How is the program for internationalising Acimga progressing? How are your associate members responding?
This commitment is perhaps the most "visible" part of our institutional activity. It aboveall goes by way of attendance at trade fairs and this year has already rendered excellent results with the collective organised at Ambalaj Eurasia in Istanbul last September and Upak-Italia earlier this year.
The other events in which we are fully involved in 2013 are the FTA (Flexographic Technical Association) forum, to be held from April 28th to May 1st in California, to be attended by top manufacturers from the world over; the upcoming China Print, where we have organized a collective in Hall 3 including the finest names in the Italian sector industry; the big K, Duesseldorf at the end of October.
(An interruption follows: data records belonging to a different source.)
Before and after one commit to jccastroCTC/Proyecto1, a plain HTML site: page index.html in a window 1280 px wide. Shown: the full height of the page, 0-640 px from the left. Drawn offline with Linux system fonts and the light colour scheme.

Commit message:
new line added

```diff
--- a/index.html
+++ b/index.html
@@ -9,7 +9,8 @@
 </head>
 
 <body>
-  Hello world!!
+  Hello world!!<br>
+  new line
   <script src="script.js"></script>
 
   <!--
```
Lastly, in collaboration with ICE, we are organizing B2B workshops in high growth areas in the Maghreb, the Middle East and Eastern Europe.
But now the attention of our associates is focussed on Converflex-Grafitalia. At Grafitalia 2013, as we know, many great foreign names will be missing (something which many of their own Italian branches do not go along with), while Converflex remains the fine, solid trade fair that has emerged over time across Europe and beyond. The event this year is animated by a lively offer along with the simultaneous organization of visits to factories and works. But also by other initiatives of great interest, such as the buyers collectives from South America and China. Acimga has also organized, along with FMCG and Assografici, a conference entitled "From the shelf to the table", dedicated to the contribution of printing to product’s success.                                 
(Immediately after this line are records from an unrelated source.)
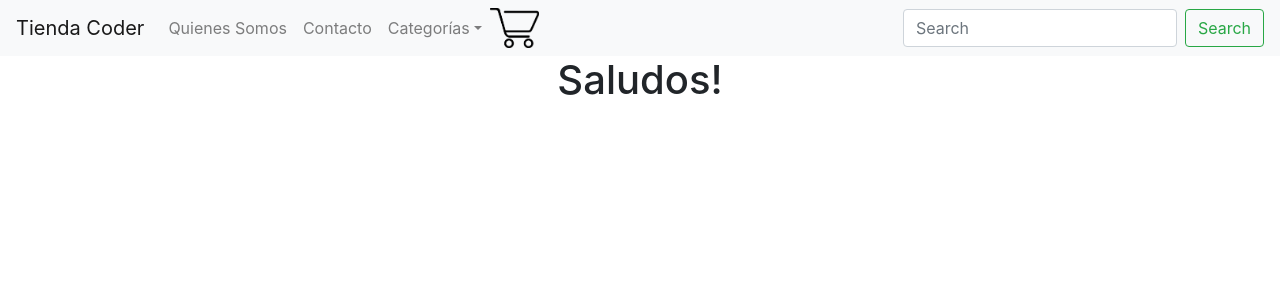
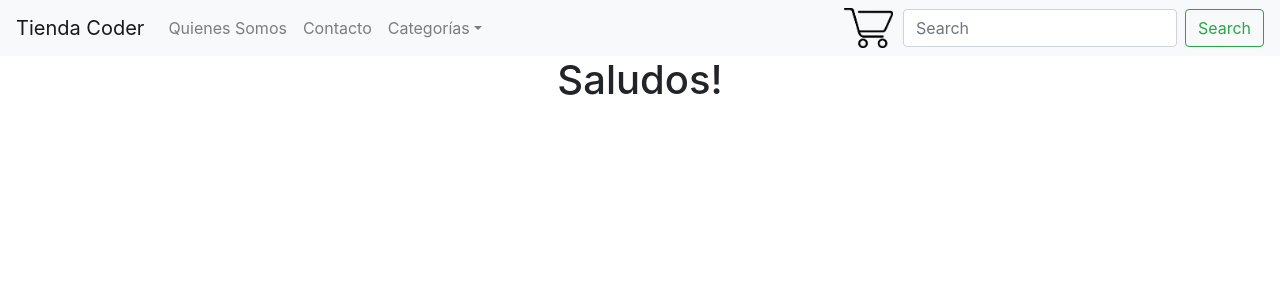
Before and after one commit to maroecheverria/myapp, a React (Create React App) app: page / in a window 1280 px wide. Shown: the top 300 px of the page. Built offline with nearby package versions, Linux system fonts and the light colour scheme.

Commit message:
Changed cart position and fixed ItemListContainer component name

```diff
--- a/src/App.css
+++ b/src/App.css
@@ -2,9 +2,10 @@
   text-align: center;
 }
 
-.App-logo {
+.Cart-logo {
   height: 40px;
   pointer-events: none;
+  margin: 0px 10px;
 }
 
 .App-header {
@@ -21,12 +22,3 @@
 .App-link {
   color: #61dafb;
 }
-
-@keyframes App-logo-spin {
-  from {
-    transform: rotate(0deg);
-  }
-  to {
-    transform: rotate(360deg);
-  }
-}
--- a/src/components/CartWidget.js
+++ b/src/components/CartWidget.js
@@ -5,7 +5,7 @@ import logo from '../cart.png';
 class CartWidget extends Component {
   render() {
     return (
-      <img src={logo} className="App-logo" alt="logo" />
+      <img src={logo} className="Cart-logo" alt="logo" />
     )
   }
 }
--- a/src/components/ItemListConainer.js
+++ b/src/components/ItemListConainer.js
@@ -1,7 +1,7 @@
 
 import { Component } from 'react';
 
-class CartWidget extends Component {
+class ItemListConainer extends Component {
   render() {
     return (
         <h1>{this.props.greeting}</h1>
@@ -9,4 +9,4 @@ class CartWidget extends Component {
   }
 }
 
-export default CartWidget;
+export default ItemListConainer;
--- a/src/components/NavBar.js
+++ b/src/components/NavBar.js
@@ -18,8 +18,8 @@ class CustomNavBar extends Component {
                 <NavDropdown.Item href="#categories/2">Casa y Jardín</NavDropdown.Item>
                 <NavDropdown.Item href="#categories/3">Salud y Belleza</NavDropdown.Item>
               </NavDropdown>
-              <CartWidget/>
             </Nav>
+            <CartWidget/>
             <Form inline>
               <FormControl type="text" placeholder="Search" className="mr-sm-2" />
               <Button variant="outline-success">Search</Button>
```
Converflex-Grafitalia: the expectations
 The 2013 edition of Grafitalia and Converflex (Milano-Rho, 7-11th May 2013) encourages the legitimate expectations of business. The pre-bookings have become truly numerous with the approach of the event, and all bodes well for a large turnout of operators. The event, which has become credited in time as a showcase of technologies and solutions of the highest level at the same time, constitutes a "high potential" opportunity for the growth and development of businesses in the sector. The international nature of the Milan show has always been one of its strengths, that this year too is supported by the "Buyer's Programme" developed by Centrexpo in collaboration with ICE-Ministry of Economic Development.
According to information gathered during the last edition in 2009, the two fairs are in fact mostly visited by purchasing decision makers, which underlines  its international nature.
Well identified too the sectors of origin. In 2009 Grafitalia saw a strong turnout of digital and large-format printers and communications specialists – agencies and graphics experts particularly interested in digital technologies.
As for Converflex, in 2009 was visited for a third by packaging converters and another 25% by flat and corrugated cardboard converters.